I’m not in the business of making people happy
Your client hired you because you are the expert at what you do. They are the expert at the thing they do. And you have been brought in to add your expertise to the client’s expertise to help them accomplish their goal.[…] What they didn’t hire you to do is make them happy, or be their friend. Your decisions should revolve around achieving that goal, not pleasing the client. And while you should do everything in a professional and pleasing manner, never conflate helping the client achieve their goal with making them happy.
They will ask you to do things that run counter, in your expertise, to achieving the goal. Your job is to convince them otherwise. In the end, they will be better served if you see yourself as the expert they believe they hired. And while this may result in some unpleasant conversations during the project, having unpleasant conversations is sometimes part of the job. Doing the wrong thing to avoid an unpleasant conversation doesn’t do either of you any favors in the long run.
Mike Monteiro has a great no-nonsense way of explaining this stuff.

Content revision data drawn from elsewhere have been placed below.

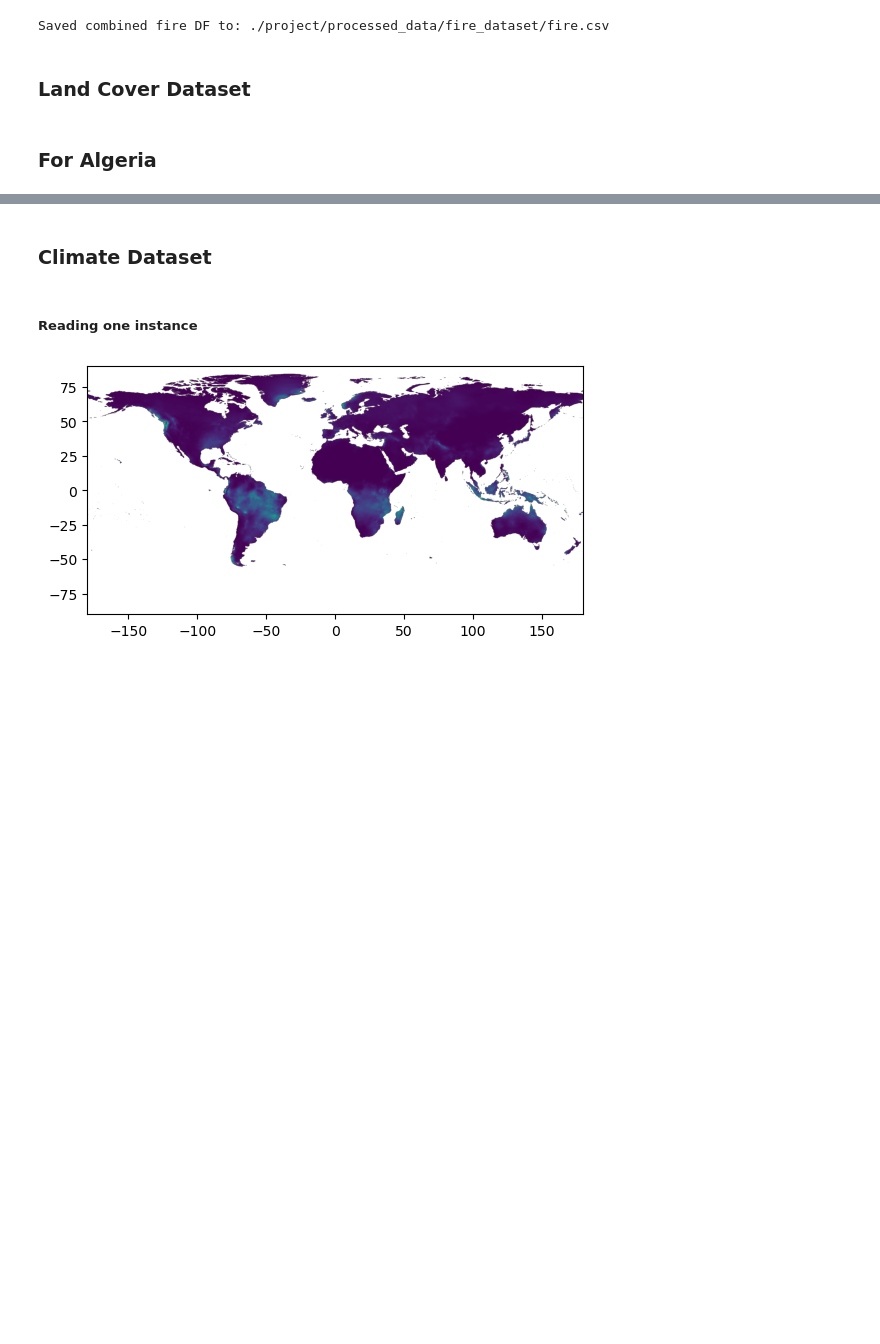
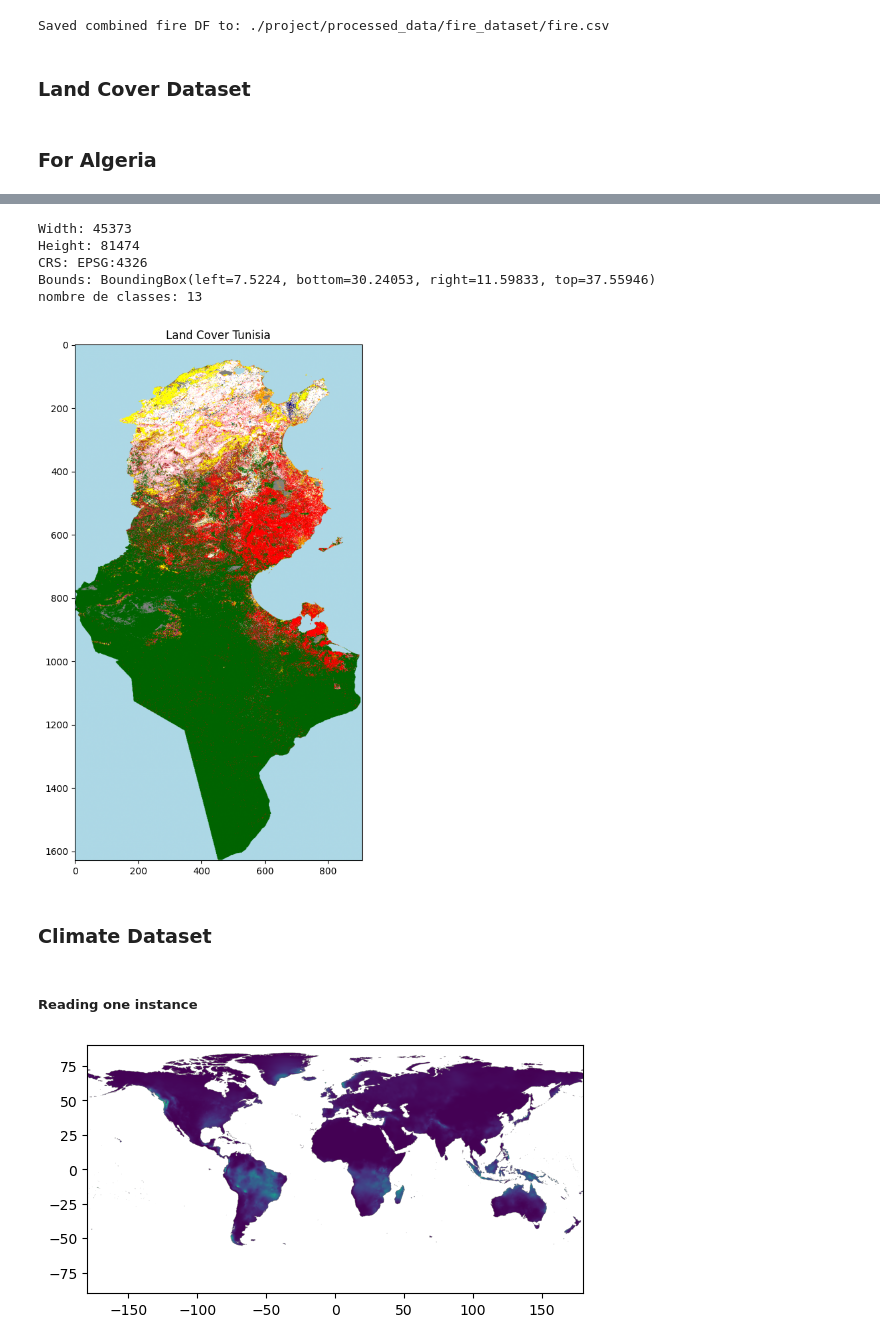
Before and after one commit to b-fatma/S2I-DM, a Jupyter notebook: main.ipynb, the cells around one changed output, grey strips where cells are left out. Drawn from its saved outputs; the diff is of its cells as text; code cells hidden in the pictures; blank space fills up the shorter version.

```diff
--- a/main.ipynb
+++ b/main.ipynb
@@ -171,3 +242,48 @@ memory usage: 11.8+ MB
+# %%
+#land cover Tunisia
+import rasterio
+from rasterio.windows import Window
+import numpy as np
+import matplotlib.pyplot as plt
+
+from matplotlib.colors import ListedColormap,BoundaryNorm
+# Path to your file
+landcover_tn_filepath=os.path.join(data_folder, data_files["landcover_tn"])
+
+colors = [
+    "lightblue", "green", "darkgreen", "yellow", "orange", "brown",
+    "red", "pink", "purple", "grey", "darkblue", "beige", "white"
+]
+cmap = ListedColormap(colors)
+with rasterio.open(landcover_tn_filepath) as src:
+    print("Width:", src.width)
+    print("Height:", src.height)
+    print("CRS:", src.crs)
+    print("Bounds:", src.bounds)
+
+        # Lire les données
+    data = src.read(1,out_shape=(int(src.height/50), int(src.width/50)))
+     # Masquer les valeurs nulles si besoin
+
+    data = np.ma.masked_where(data == 0, data)
+
+    # Trouver les valeurs uniques (classes)
+    classes = np.unique(data)
+    print("nombre de classes:", len(classes))
+    norm = BoundaryNorm(boundaries=np.append(classes, classes[-1]+1), ncolors=len(classes))
+
+    # plot Tunisia land cover
+    plt.figure(figsize=(10, 10))
+    plt.imshow(data, cmap=cmap,norm=norm)  # tu peux changer la colormap
+    plt.title("Land Cover Tunisia")
+    plt.show()
+# %% [output]
+Width: 45373
+Height: 81474
+CRS: EPSG:4326
+Bounds: BoundingBox(left=7.5224, bottom=30.24053, right=11.59833, top=37.55946)
+nombre de classes: 13
+[figure, added]
 # %% [markdown]
 ### Climate Dataset
 # %% [markdown]
```
Also changed, not shown: parts of 6 cells of this notebook.
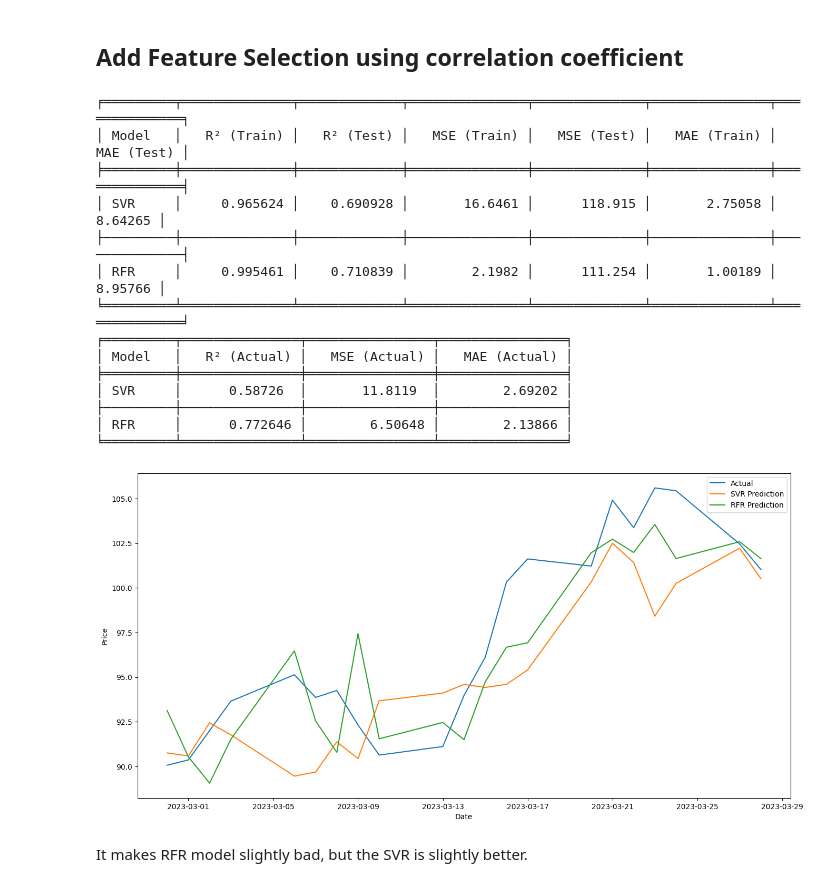
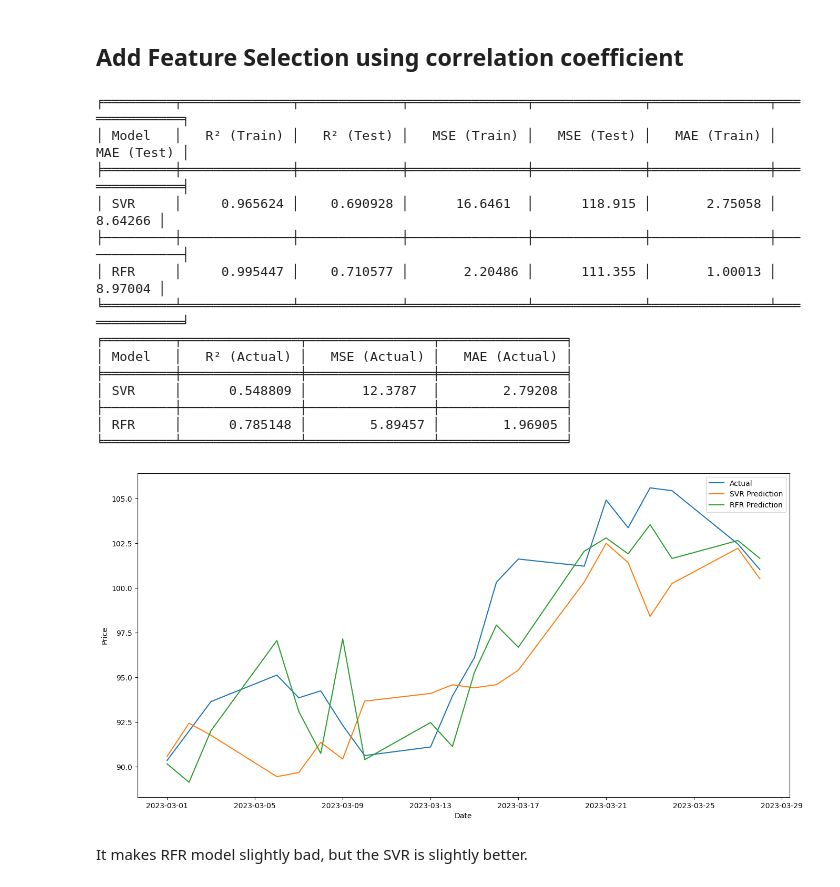
Before and after one commit to RonKu01/Stock_Market_Price_Prediction_System, a Jupyter notebook: new_fyp.ipynb, the cells around one changed output. Drawn from its saved outputs; the diff is of its cells as text; code cells hidden in the pictures.

```diff
--- a/new_fyp.ipynb
+++ b/new_fyp.ipynb
@@ -503,20 +394,15 @@ scaler = MinMaxScaler(feature_range=(0, 1))
 X_train = scaler.fit_transform(X_train)
 X_test = scaler.transform(X_test)
 
-# Fit the SVR model with a constant term
-X_train_with_const = np.c_[X_train, np.ones(X_train.shape[0])]
-X_test_with_const = np.c_[X_test, np.ones(X_test.shape[0])]
-
 # Build SVR model
 svr_model = SVR(kernel='linear', C=10, gamma='auto')
-svr_model.fit(X_train_with_const, y_train)
+svr_model.fit(X_train, y_train)
 
 # # Build RFR model
 rfr_model = RandomForestRegressor(n_estimators=100, random_state=10)
-rfr_model.fit(X_train_with_const, y_train)
+rfr_model.fit(X_train, y_train)
 
-
-evaluate_train_test(X_train_with_const, X_test_with_const)
+evaluate_train_test(X_train, X_test)
 
 # Download latest historical price data from Yahoo Finance and store in a pandas DataFrame
 df_actual = yf.download(
@@ -530,11 +416,10 @@ last_n_days_df = pd.DataFrame(
     last_n_days, columns=X.columns)
 
 X_pred = scaler.transform(last_n_days_df)
-X_pred_with_const = np.c_[X_pred, np.ones(X_pred.shape[0])]
 
 # Make predictions for the next 30 days using the SVR & RFR model
-y_svr_pred = svr_model.predict(X_pred_with_const)
-y_rfr_pred = rfr_model.predict(X_pred_with_const)
+y_svr_pred = svr_model.predict(X_pred)
+y_rfr_pred = rfr_model.predict(X_pred)
 
 # Add the predictions to the actual data in a new DataFrame
 df_pred = pd.DataFrame({'SVR Prediction': y_svr_pred,
@@ -557,38 +442,38 @@ mae_rfr_actual = mean_absolute_error(
     df_combined['Close'], df_combined['RFR Prediction'])
 
 # Create a table to display the evaluation metrics for both SVR and RFR models
 table = [["Model", "R² (Actual)", "MSE (Actual)", "MAE (Actual)"],
          ["SVR", r2_svr_actual, mse_svr_actual, mae_svr_actual],
          ["RFR", r2_rfr_actual, mse_rfr_actual, mae_rfr_actual]]
 print(tabulate(table, headers="firstrow", tablefmt="fancy_grid"))
 
 # Plot the actual price and the predictions
 plt.figure(figsize=(16, 8))
 plt.plot(df_combined.index, df_combined['Close'], label='Actual')
 plt.plot(df_combined.index,
          df_combined['SVR Prediction'], label='SVR Prediction')
 plt.plot(df_combined.index,
          df_combined['RFR Prediction'], label='RFR Prediction')
 plt.xlabel('Date')
 plt.ylabel('Price')
 plt.legend()
 plt.show()
 # %% [output]
 ╒═════════╤══════════════╤═════════════╤═══════════════╤══════════════╤═══════════════╤══════════════╕
 │ Model   │   R² (Train) │   R² (Test) │   MSE (Train) │   MSE (Test) │   MAE (Train) │   MAE (Test) │
 ╞═════════╪══════════════╪═════════════╪═══════════════╪══════════════╪═══════════════╪══════════════╡
-│ SVR     │     0.965624 │    0.690928 │       16.6461 │      118.915 │       2.75058 │      8.64265 │
+│ SVR     │     0.965624 │    0.690928 │      16.6461  │      118.915 │       2.75058 │      8.64266 │
 ├─────────┼──────────────┼─────────────┼───────────────┼──────────────┼───────────────┼──────────────┤
-│ RFR     │     0.995461 │    0.710839 │        2.1982 │      111.254 │       1.00189 │      8.95766 │
+│ RFR     │     0.995447 │    0.710577 │       2.20486 │      111.355 │       1.00013 │      8.97004 │
 ╘═════════╧══════════════╧═════════════╧═══════════════╧══════════════╧═══════════════╧══════════════╛
 ╒═════════╤═══════════════╤════════════════╤════════════════╕
 │ Model   │   R² (Actual) │   MSE (Actual) │   MAE (Actual) │
 ╞═════════╪═══════════════╪════════════════╪════════════════╡
-│ SVR     │      0.58726  │       11.8119  │        2.69202 │
+│ SVR     │      0.548809 │       12.3787  │        2.79208 │
 ├─────────┼───────────────┼────────────────┼────────────────┤
-│ RFR     │      0.772646 │        6.50648 │        2.13866 │
+│ RFR     │      0.785148 │        5.89457 │        1.96905 │
 ╘═════════╧═══════════════╧════════════════╧════════════════╛
-[figure, old version]
+[figure, new version]
 # %% [markdown]
 It makes RFR model slightly bad, but the SVR is slightly better.
 # %% [markdown]
```
Also changed, not shown: parts of 26 cells of this notebook.
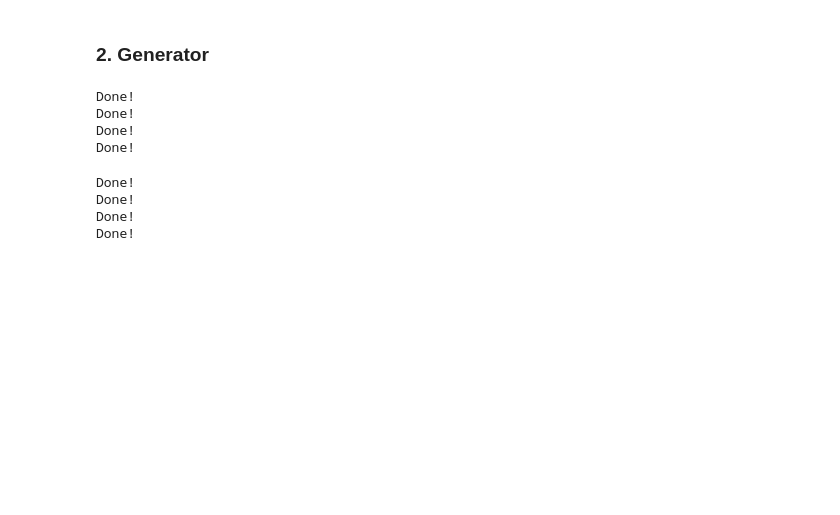
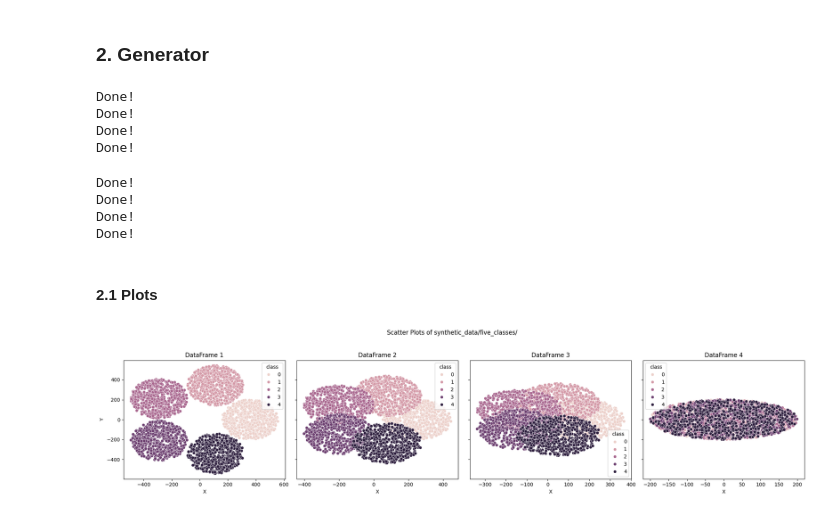
Before and after one commit to emanuelrgb01/HardnessMDL, a Jupyter notebook: research/datasets/generator.ipynb, the cells around one changed output. Cells and saved outputs as stored; diff of their text form; code cells hidden in the pictures; blank space fills up the shorter version.

Commit message:
feat: add scatter plot of same-folder datasets

```diff
--- a/research/datasets/generator.ipynb
+++ b/research/datasets/generator.ipynb
@@ -65,3 +65,21 @@ Done!
 Done!
 Done!
 Done!
+# %% [markdown]
+#### 2.1 Plots
+# %%
+def create_folder_plots(folder_path: str, num_datasets: int = 4):
+  fig, axes = plt.subplots(1, 4, figsize=(20, 5), sharey=True)
+  fig.suptitle(f'Scatter Plots of {folder_path}')
+
+  for i in range(num_datasets):
+    df = pd.read_csv(f"{folder_path}test{i+1}.csv")
+    sns.scatterplot(ax=axes[i], data=df, x='X', y='Y', hue='class')
+    axes[i].set_title(f'DataFrame {i+1}')
+
+  plt.tight_layout(rect=[0, 0.03, 1, 0.95]) # Adjust layout to prevent title overlap
+  plt.show()
+# %%
+create_folder_plots("synthetic_data/five_classes/")
+# %% [output]
+[figure, added]
```
Also changed, not shown: parts of 2 cells of this notebook.
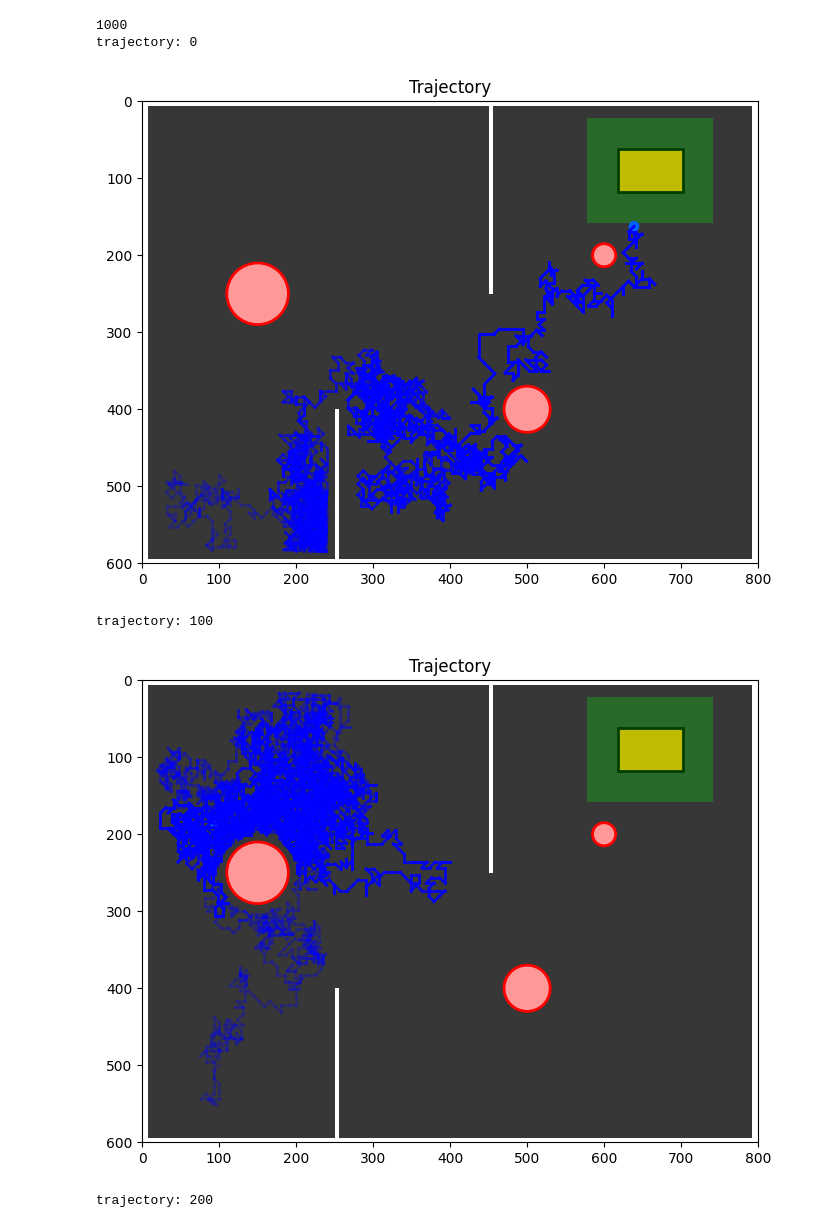
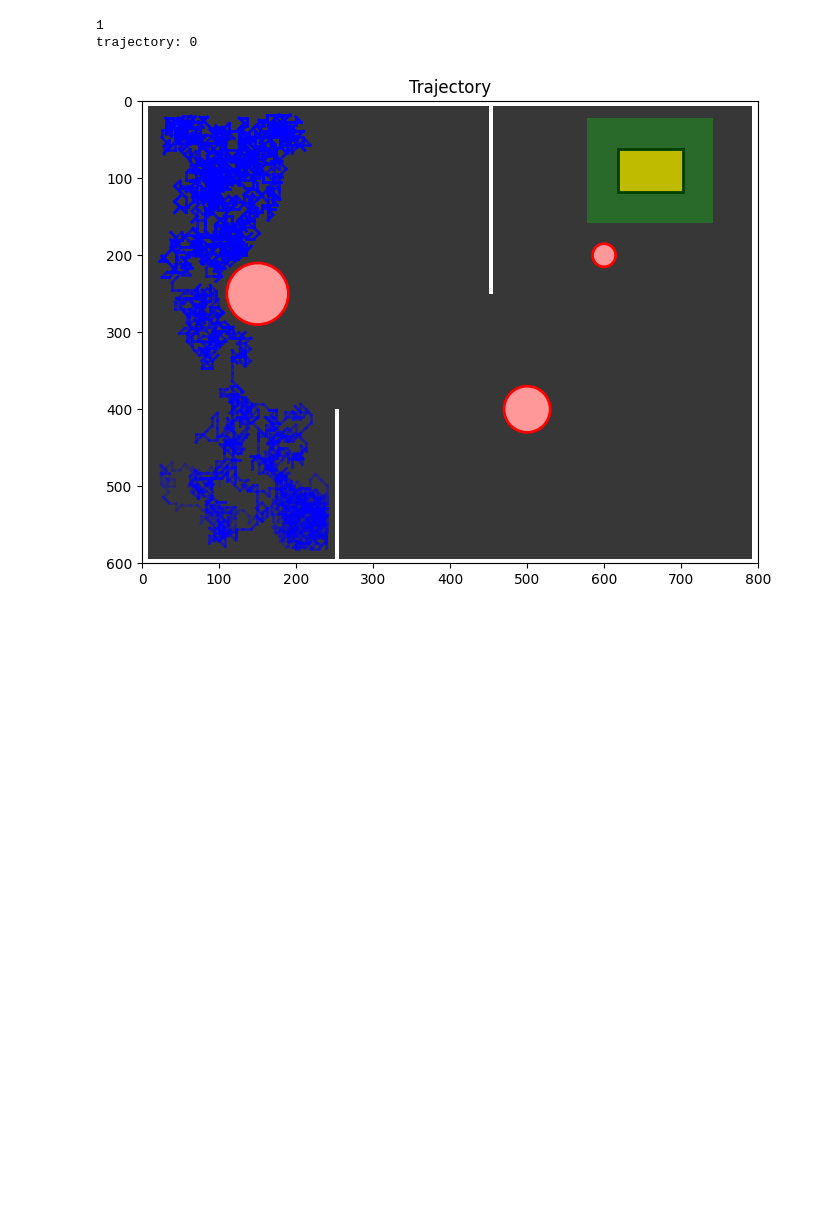
Before and after one commit to zygimantas124/dic_part_two, a Jupyter notebook: util/replay.ipynb, the cells around one changed output. Cells and saved outputs as stored; diff of their text form; code cells hidden in the pictures; blank space fills up the shorter version.

```diff
--- a/util/replay.ipynb
+++ b/util/replay.ipynb
@@ -228,14 +100,11 @@ def animate_trajectory(json_path, use_next_state=False):
 # %%
 len_logs = len(os.listdir("../logs"))
-print(len_logs)
+print(len_logs - 2)
 for i in range(len_logs):
-    if i % 100 == 0:
+    if i % 10 == 0:
         print(f"trajectory: {i}")
         draw_trajectory(f"../logs/episode_{i}.json")
 # %% [output]
-1000
+1
 trajectory: 0
-[figure, old version]
+[figure, new version]
-trajectory: 100
-[figure, removed]
-trajectory: 200
```
Also changed, not shown: parts of 4 cells of this notebook.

This, to me, is one of the biggest struggles of many client relationships. I’ve had those unpleasant conversations, but I haven’t always been successful in convincing my client that what will make them happy runs counter to what will make the project successful. And the old adage “the customer is always right” never works in a consulting relationship. The whole point of hiring a consultant is to fill in the areas that you don’t know. If you then override your consultant’s expertise with your own personal tastes, you run the risk of diminishing the success of the project.